|List of Abbreviations|
|Chronology of Key Events in Ghana's Political Economy|
|Introduction and Justification for Research|
|Ghana's Evolving Political Economy and the Conundrum of IMF Compliance: 1957-1983|
|The Political Logic of IMF Compliance and its Initial Distributional Impact on Social Groups|
|Compliance with IMF Conditionality and the Politics of Power: 1983-2000|
|Conclusion: Lessons on Compliance and Conditionality|
Kwame Akonor is an Assistant Professor at Seton Hall University (New Jersey, USA), where he teaches International Relations, Comparative Politics and African Political Economy. He directs the Universityï¿½s Africana Center and is also director of the African Development Institute, a New York based think tank.

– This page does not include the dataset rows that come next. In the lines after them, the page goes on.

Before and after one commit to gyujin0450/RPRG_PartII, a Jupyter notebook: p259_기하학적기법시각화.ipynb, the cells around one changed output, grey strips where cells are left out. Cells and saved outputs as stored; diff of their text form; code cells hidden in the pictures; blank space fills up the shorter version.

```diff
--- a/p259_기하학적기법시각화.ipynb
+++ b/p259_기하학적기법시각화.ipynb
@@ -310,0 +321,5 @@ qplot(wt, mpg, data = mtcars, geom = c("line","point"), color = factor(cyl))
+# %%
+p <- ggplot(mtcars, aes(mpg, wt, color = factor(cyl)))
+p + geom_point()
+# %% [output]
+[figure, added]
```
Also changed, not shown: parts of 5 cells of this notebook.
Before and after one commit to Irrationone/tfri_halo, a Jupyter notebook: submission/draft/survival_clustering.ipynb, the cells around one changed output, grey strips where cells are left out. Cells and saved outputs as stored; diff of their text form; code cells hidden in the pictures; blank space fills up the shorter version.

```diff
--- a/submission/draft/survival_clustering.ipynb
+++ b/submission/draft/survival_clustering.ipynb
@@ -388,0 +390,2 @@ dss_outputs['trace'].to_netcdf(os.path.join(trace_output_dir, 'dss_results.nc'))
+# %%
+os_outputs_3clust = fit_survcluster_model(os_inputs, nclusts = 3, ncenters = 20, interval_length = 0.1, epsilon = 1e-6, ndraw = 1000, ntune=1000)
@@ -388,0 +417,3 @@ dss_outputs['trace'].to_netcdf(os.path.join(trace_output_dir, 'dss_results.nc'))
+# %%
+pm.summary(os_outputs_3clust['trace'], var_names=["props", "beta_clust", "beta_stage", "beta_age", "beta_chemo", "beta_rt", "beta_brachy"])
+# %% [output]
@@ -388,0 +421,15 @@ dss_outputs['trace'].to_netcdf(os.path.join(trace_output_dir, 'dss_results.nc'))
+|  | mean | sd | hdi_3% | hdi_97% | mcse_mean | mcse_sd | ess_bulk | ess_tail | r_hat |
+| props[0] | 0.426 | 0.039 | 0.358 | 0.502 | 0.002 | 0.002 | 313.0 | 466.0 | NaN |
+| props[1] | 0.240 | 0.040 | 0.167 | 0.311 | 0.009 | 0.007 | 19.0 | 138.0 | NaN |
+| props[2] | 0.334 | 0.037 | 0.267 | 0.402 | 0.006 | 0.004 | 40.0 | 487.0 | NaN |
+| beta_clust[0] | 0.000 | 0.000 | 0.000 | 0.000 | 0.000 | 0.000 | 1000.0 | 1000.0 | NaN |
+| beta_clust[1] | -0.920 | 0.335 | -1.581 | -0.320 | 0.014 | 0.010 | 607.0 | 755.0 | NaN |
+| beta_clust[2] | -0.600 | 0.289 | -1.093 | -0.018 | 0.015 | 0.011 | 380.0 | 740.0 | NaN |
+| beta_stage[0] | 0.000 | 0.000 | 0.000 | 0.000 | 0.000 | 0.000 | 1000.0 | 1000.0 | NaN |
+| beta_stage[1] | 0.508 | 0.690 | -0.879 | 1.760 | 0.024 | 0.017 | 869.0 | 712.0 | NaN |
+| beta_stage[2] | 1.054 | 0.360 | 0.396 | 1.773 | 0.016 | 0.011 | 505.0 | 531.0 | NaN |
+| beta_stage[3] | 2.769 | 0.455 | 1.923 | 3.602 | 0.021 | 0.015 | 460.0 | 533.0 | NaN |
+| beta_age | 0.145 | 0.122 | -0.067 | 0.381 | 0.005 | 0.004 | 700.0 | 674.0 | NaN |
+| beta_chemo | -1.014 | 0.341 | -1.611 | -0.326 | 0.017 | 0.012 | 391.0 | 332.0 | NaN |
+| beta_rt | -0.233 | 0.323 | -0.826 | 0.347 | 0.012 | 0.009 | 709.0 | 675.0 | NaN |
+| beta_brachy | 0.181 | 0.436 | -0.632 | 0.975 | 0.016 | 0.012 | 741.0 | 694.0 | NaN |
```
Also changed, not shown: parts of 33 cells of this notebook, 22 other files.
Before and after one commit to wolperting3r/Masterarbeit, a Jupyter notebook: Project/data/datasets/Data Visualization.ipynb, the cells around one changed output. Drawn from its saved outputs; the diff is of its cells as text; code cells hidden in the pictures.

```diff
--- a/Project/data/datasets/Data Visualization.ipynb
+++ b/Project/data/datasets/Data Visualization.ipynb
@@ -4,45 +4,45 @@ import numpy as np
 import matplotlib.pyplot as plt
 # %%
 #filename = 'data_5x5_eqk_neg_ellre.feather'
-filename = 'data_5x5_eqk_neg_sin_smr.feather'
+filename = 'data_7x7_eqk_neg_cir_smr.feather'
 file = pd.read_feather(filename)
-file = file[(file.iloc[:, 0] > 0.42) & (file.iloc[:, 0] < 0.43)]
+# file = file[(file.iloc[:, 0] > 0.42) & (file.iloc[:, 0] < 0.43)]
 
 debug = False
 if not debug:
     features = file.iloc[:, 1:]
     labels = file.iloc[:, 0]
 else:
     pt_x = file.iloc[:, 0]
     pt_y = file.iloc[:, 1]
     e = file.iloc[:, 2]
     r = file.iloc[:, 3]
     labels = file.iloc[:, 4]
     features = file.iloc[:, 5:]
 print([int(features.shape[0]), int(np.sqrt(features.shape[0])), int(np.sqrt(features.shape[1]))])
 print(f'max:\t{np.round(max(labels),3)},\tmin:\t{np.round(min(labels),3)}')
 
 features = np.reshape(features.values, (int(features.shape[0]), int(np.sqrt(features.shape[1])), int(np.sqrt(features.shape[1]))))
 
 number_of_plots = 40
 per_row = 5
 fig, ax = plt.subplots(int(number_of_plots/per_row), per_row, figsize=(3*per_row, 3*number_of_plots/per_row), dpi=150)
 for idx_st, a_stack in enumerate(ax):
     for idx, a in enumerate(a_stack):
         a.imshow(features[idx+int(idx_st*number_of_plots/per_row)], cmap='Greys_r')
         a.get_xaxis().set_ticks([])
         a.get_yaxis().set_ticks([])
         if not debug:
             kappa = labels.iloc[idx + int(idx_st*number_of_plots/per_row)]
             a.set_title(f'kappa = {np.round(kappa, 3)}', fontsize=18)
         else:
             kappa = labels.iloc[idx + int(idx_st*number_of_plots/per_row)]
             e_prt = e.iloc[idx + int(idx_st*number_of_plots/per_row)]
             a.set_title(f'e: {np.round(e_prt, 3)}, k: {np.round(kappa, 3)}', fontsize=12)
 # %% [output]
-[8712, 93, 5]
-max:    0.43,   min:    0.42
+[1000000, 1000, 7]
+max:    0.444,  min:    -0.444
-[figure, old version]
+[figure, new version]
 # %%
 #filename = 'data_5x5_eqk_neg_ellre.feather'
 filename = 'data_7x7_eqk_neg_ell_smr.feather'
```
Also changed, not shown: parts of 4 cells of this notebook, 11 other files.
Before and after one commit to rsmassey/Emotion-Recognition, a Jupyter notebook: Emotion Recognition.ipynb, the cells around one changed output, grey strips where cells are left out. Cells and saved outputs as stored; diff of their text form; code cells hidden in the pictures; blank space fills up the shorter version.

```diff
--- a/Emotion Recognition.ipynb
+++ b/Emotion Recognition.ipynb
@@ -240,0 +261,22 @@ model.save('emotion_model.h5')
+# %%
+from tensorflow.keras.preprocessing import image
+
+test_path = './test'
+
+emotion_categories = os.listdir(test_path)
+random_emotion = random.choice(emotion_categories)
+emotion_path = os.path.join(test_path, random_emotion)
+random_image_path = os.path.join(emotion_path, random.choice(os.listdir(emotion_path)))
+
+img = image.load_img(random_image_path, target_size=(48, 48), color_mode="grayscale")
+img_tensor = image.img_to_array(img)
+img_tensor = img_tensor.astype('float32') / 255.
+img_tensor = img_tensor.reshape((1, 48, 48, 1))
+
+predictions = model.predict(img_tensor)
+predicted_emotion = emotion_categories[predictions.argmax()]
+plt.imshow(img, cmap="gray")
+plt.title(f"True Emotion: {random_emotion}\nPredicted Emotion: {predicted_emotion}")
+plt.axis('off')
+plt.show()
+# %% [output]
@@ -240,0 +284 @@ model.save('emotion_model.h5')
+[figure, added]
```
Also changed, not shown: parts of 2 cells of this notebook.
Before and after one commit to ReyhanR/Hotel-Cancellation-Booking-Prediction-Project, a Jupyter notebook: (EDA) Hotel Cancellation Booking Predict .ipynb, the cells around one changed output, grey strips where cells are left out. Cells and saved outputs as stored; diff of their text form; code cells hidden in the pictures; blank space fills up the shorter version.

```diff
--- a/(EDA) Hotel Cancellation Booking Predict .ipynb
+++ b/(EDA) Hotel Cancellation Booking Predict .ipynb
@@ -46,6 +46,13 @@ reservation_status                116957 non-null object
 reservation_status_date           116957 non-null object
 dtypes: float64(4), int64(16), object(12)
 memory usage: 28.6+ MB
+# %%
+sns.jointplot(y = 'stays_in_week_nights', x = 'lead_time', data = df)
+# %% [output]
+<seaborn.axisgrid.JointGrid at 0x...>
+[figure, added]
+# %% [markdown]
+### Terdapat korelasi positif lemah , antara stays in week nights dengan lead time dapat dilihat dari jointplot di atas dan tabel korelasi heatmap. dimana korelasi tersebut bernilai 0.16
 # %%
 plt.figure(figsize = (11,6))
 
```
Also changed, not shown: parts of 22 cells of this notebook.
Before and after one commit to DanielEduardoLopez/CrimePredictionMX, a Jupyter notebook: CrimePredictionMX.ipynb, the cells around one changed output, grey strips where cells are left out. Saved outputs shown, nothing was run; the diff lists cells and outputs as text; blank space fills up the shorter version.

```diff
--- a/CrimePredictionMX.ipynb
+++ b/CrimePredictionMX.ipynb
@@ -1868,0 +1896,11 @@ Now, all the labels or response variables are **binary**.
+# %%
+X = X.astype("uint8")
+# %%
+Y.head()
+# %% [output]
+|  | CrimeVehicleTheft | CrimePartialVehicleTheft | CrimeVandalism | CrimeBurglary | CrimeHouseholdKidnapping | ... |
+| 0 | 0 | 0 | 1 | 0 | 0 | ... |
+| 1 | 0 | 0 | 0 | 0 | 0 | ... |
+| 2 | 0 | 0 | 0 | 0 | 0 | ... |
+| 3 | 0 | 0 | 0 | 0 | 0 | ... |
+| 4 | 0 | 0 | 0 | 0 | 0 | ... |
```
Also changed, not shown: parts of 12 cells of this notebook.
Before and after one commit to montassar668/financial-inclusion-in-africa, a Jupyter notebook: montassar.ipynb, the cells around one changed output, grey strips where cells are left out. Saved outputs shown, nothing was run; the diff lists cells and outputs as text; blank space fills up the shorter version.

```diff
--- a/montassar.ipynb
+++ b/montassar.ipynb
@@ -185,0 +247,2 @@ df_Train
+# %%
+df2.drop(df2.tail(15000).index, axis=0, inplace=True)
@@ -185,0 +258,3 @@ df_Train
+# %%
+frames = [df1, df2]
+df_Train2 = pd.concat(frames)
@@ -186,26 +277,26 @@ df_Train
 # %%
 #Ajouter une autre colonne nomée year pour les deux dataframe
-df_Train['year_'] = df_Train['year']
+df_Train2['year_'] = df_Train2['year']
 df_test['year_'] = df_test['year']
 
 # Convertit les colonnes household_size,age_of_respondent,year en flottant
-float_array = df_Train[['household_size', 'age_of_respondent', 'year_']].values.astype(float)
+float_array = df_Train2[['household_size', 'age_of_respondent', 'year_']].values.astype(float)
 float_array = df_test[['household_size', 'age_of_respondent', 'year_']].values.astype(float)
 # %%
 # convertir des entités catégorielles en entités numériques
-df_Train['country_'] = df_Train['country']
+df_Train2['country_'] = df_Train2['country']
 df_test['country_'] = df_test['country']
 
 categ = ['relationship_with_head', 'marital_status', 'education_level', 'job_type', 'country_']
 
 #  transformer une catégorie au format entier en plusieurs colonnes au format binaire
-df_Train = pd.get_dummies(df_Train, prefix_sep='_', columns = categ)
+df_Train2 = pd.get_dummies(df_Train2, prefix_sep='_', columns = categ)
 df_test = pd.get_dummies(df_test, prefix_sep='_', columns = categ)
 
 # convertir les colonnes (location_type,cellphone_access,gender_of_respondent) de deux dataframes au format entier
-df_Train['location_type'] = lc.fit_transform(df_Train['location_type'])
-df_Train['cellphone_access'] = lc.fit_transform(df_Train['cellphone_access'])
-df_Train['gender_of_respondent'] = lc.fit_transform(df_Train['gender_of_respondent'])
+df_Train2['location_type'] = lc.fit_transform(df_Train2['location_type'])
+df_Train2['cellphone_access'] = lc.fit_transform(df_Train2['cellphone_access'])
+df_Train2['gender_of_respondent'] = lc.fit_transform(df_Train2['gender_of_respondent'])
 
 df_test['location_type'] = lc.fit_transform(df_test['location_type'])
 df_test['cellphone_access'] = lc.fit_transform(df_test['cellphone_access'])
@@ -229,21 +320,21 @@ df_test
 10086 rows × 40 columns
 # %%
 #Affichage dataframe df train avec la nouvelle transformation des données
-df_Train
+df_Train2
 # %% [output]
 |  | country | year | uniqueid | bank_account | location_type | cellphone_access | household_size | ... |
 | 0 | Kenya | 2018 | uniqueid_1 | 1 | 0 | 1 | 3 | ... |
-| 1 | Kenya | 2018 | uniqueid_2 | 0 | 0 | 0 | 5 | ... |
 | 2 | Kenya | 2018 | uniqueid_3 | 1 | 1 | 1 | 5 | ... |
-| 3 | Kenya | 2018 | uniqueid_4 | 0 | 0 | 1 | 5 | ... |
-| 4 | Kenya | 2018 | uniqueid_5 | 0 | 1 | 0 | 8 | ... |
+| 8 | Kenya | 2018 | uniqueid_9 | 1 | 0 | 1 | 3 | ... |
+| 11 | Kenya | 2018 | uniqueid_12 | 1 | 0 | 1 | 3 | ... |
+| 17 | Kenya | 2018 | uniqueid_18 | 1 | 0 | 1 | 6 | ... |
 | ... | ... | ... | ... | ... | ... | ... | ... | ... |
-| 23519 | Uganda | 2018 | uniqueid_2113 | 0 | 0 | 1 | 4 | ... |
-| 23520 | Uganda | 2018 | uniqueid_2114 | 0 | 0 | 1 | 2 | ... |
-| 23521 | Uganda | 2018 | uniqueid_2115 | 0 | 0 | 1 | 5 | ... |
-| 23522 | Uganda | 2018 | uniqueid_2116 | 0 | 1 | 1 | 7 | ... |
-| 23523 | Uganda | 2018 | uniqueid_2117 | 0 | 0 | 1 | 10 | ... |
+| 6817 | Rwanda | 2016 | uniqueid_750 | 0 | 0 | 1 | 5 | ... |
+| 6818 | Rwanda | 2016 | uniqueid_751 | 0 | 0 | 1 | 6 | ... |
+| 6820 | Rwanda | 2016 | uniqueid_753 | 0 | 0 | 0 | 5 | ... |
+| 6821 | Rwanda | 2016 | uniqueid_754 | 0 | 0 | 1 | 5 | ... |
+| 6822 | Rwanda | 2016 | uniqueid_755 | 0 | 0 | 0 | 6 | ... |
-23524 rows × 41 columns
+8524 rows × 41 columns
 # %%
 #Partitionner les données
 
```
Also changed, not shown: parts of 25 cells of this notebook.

He is the author of Africa and IMF Conditionality (Routledge, 2006).